* _Directions for this task_
Identify all lines below that hold "papers" and collect them.

Start of Dataset excerpts

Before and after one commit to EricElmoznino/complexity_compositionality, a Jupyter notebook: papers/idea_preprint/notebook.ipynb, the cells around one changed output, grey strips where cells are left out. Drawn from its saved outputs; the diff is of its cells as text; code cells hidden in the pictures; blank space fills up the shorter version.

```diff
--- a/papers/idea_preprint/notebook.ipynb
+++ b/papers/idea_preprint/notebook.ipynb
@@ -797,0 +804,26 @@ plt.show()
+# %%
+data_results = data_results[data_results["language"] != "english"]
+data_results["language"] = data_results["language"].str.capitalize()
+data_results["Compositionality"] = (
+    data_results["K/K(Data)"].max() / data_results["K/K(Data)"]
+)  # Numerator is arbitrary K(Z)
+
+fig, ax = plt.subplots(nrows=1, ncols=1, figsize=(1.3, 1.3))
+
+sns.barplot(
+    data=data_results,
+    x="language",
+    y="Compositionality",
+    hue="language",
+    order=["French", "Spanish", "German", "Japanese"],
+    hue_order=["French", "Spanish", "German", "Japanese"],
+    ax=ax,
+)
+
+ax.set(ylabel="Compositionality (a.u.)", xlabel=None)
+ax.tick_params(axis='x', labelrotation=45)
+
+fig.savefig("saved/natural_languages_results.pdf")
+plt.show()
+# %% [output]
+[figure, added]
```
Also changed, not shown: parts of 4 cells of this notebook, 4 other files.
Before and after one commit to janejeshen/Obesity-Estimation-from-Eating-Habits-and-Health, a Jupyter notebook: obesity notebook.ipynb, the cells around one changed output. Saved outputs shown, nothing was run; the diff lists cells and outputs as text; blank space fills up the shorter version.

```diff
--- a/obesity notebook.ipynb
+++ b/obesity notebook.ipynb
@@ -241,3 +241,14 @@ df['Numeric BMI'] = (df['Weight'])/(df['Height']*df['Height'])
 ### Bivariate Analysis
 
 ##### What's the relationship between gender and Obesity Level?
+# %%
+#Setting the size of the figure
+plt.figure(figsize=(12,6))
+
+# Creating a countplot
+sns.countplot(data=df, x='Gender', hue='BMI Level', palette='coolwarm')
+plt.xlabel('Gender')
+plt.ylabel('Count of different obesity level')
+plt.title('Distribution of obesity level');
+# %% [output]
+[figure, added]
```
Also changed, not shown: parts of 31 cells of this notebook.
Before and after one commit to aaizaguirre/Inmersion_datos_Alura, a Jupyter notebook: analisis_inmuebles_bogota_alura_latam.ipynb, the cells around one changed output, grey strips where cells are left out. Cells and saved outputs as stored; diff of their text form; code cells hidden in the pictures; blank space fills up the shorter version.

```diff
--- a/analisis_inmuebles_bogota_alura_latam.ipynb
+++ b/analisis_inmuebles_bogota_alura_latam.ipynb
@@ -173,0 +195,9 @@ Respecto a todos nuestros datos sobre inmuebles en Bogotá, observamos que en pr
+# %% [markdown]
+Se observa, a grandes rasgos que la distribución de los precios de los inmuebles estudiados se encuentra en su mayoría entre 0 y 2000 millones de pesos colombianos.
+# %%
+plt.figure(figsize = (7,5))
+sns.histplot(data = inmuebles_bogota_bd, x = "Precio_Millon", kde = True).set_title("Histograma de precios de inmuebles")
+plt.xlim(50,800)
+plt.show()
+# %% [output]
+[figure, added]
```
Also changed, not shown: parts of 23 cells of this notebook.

End of Dataset excerpts

* _Exercise response_
Before and after one commit to EricElmoznino/complexity_compositionality, a Jupyter notebook: papers/idea_preprint/notebook.ipynb, the cells around one changed output, grey strips where cells are left out. Drawn from its saved outputs; the diff is of its cells as text; code cells hidden in the pictures; blank space fills up the shorter version.
--- a/papers/idea_preprint/notebook.ipynb
+++ b/papers/idea_preprint/notebook.ipynb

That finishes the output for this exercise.